::: Supplied material :::

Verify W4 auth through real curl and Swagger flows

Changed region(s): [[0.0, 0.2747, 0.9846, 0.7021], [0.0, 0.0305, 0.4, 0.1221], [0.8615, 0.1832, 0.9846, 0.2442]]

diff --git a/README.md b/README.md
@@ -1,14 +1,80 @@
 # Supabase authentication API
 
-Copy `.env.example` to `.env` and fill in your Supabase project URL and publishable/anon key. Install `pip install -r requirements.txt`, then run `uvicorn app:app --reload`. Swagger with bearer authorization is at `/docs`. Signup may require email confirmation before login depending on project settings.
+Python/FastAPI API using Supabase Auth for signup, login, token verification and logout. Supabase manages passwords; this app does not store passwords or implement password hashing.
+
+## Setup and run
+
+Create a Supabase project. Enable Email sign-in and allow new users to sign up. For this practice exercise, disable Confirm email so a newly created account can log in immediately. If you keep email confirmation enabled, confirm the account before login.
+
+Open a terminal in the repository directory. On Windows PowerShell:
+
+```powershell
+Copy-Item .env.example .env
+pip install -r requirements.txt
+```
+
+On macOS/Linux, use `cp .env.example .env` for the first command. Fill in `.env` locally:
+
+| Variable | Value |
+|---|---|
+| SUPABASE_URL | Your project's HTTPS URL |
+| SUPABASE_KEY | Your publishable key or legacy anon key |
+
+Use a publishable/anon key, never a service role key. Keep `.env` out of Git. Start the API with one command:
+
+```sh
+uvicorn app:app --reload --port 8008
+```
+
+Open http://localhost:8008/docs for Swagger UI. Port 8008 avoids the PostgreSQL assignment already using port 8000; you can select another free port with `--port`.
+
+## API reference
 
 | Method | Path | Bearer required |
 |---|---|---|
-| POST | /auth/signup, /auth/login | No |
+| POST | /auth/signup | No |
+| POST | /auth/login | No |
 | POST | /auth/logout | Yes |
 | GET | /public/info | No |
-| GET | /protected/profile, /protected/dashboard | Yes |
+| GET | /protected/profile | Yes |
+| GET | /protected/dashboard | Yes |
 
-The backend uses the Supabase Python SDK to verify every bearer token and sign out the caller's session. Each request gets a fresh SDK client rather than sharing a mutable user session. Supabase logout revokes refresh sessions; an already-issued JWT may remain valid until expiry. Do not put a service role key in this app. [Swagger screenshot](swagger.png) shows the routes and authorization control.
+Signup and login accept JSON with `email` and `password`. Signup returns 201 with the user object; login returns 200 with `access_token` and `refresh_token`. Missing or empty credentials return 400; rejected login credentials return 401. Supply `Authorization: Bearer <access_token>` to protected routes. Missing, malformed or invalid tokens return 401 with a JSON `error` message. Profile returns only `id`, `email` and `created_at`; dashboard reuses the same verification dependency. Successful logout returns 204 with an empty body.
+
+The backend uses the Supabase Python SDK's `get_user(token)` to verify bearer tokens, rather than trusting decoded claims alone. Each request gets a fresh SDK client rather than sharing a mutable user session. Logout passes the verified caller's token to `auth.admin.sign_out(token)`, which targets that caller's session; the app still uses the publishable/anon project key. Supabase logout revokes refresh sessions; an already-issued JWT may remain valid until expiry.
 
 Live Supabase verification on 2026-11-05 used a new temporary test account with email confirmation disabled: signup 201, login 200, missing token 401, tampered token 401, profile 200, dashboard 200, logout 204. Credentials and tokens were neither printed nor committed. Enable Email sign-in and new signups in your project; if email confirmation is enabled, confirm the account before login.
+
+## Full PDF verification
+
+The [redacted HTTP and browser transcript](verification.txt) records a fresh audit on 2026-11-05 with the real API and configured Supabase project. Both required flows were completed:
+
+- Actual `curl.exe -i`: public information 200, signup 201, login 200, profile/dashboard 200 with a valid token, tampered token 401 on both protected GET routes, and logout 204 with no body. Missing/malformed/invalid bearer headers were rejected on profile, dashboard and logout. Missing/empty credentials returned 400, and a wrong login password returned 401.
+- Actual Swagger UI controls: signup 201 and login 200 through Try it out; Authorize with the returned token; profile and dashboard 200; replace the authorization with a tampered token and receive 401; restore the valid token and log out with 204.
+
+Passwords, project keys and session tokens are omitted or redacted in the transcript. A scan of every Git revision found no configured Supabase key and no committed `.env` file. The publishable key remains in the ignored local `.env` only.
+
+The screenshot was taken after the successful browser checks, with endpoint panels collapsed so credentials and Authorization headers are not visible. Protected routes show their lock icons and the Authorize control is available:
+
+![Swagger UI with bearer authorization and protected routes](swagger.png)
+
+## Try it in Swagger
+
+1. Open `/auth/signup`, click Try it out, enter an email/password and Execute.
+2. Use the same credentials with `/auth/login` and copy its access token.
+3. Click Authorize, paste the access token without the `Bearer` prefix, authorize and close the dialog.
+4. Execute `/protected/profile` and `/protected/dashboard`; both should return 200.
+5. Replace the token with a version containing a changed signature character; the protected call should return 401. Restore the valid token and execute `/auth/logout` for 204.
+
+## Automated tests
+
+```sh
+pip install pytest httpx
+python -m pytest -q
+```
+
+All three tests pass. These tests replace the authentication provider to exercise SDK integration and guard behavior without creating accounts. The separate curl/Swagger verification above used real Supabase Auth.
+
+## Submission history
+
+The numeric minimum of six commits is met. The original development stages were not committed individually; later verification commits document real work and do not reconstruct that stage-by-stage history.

:::

The problem ::
Would you please write out all the entries exactly?

Answer for this exercise ::
Verify W4 auth through real curl and Swagger flows

Changed region(s): [[0.0, 0.2747, 0.9846, 0.7021], [0.0, 0.0305, 0.4, 0.1221], [0.8615, 0.1832, 0.9846, 0.2442]]

diff --git a/README.md b/README.md
@@ -1,14 +1,80 @@
 # Supabase authentication API
 
-Copy `.env.example` to `.env` and fill in your Supabase project URL and publishable/anon key. Install `pip install -r requirements.txt`, then run `uvicorn app:app --reload`. Swagger with bearer authorization is at `/docs`. Signup may require email confirmation before login depending on project settings.
+Python/FastAPI API using Supabase Auth for signup, login, token verification and logout. Supabase manages passwords; this app does not store passwords or implement password hashing.
+
+## Setup and run
+
+Create a Supabase project. Enable Email sign-in and allow new users to sign up. For this practice exercise, disable Confirm email so a newly created account can log in immediately. If you keep email confirmation enabled, confirm the account before login.
+
+Open a terminal in the repository directory. On Windows PowerShell:
+
+```powershell
+Copy-Item .env.example .env
+pip install -r requirements.txt
+```
+
+On macOS/Linux, use `cp .env.example .env` for the first command. Fill in `.env` locally:
+
+| Variable | Value |
+|---|---|
+| SUPABASE_URL | Your project's HTTPS URL |
+| SUPABASE_KEY | Your publishable key or legacy anon key |
+
+Use a publishable/anon key, never a service role key. Keep `.env` out of Git. Start the API with one command:
+
+```sh
+uvicorn app:app --reload --port 8008
+```
+
+Open http://localhost:8008/docs for Swagger UI. Port 8008 avoids the PostgreSQL assignment already using port 8000; you can select another free port with `--port`.
+
+## API reference
 
 | Method | Path | Bearer required |
 |---|---|---|
-| POST | /auth/signup, /auth/login | No |
+| POST | /auth/signup | No |
+| POST | /auth/login | No |
 | POST | /auth/logout | Yes |
 | GET | /public/info | No |
-| GET | /protected/profile, /protected/dashboard | Yes |
+| GET | /protected/profile | Yes |
+| GET | /protected/dashboard | Yes |
 
-The backend uses the Supabase Python SDK to verify every bearer token and sign out the caller's session. Each request gets a fresh SDK client rather than sharing a mutable user session. Supabase logout revokes refresh sessions; an already-issued JWT may remain valid until expiry. Do not put a service role key in this app. [Swagger screenshot](swagger.png) shows the routes and authorization control.
+Signup and login accept JSON with `email` and `password`. Signup returns 201 with the user object; login returns 200 with `access_token` and `refresh_token`. Missing or empty credentials return 400; rejected login credentials return 401. Supply `Authorization: Bearer <access_token>` to protected routes. Missing, malformed or invalid tokens return 401 with a JSON `error` message. Profile returns only `id`, `email` and `created_at`; dashboard reuses the same verification dependency. Successful logout returns 204 with an empty body.
+
+The backend uses the Supabase Python SDK's `get_user(token)` to verify bearer tokens, rather than trusting decoded claims alone. Each request gets a fresh SDK client rather than sharing a mutable user session. Logout passes the verified caller's token to `auth.admin.sign_out(token)`, which targets that caller's session; the app still uses the publishable/anon project key. Supabase logout revokes refresh sessions; an already-issued JWT may remain valid until expiry.
 
 Live Supabase verification on 2026-11-05 used a new temporary test account with email confirmation disabled: signup 201, login 200, missing token 401, tampered token 401, profile 200, dashboard 200, logout 204. Credentials and tokens were neither printed nor committed. Enable Email sign-in and new signups in your project; if email confirmation is enabled, confirm the account before login.
+
+## Full PDF verification
+
+The [redacted HTTP and browser transcript](verification.txt) records a fresh audit on 2026-11-05 with the real API and configured Supabase project. Both required flows were completed:
+
+- Actual `curl.exe -i`: public information 200, signup 201, login 200, profile/dashboard 200 with a valid token, tampered token 401 on both protected GET routes, and logout 204 with no body. Missing/malformed/invalid bearer headers were rejected on profile, dashboard and logout. Missing/empty credentials returned 400, and a wrong login password returned 401.
+- Actual Swagger UI controls: signup 201 and login 200 through Try it out; Authorize with the returned token; profile and dashboard 200; replace the authorization with a tampered token and receive 401; restore the valid token and log out with 204.
+
+Passwords, project keys and session tokens are omitted or redacted in the transcript. A scan of every Git revision found no configured Supabase key and no committed `.env` file. The publishable key remains in the ignored local `.env` only.
+
+The screenshot was taken after the successful browser checks, with endpoint panels collapsed so credentials and Authorization headers are not visible. Protected routes show their lock icons and the Authorize control is available:
+
+![Swagger UI with bearer authorization and protected routes](swagger.png)
+
+## Try it in Swagger
+
+1. Open `/auth/signup`, click Try it out, enter an email/password and Execute.
+2. Use the same credentials with `/auth/login` and copy its access token.
+3. Click Authorize, paste the access token without the `Bearer` prefix, authorize and close the dialog.
+4. Execute `/protected/profile` and `/protected/dashboard`; both should return 200.
+5. Replace the token with a version containing a changed signature character; the protected call should return 401. Restore the valid token and execute `/auth/logout` for 204.
+
+## Automated tests
+
+```sh
+pip install pytest httpx
+python -m pytest -q
+```
+
+All three tests pass. These tests replace the authentication provider to exercise SDK integration and guard behavior without creating accounts. The separate curl/Swagger verification above used real Supabase Auth.
+
+## Submission history
+
+The numeric minimum of six commits is met. The original development stages were not committed individually; later verification commits document real work and do not reconstruct that stage-by-stage history.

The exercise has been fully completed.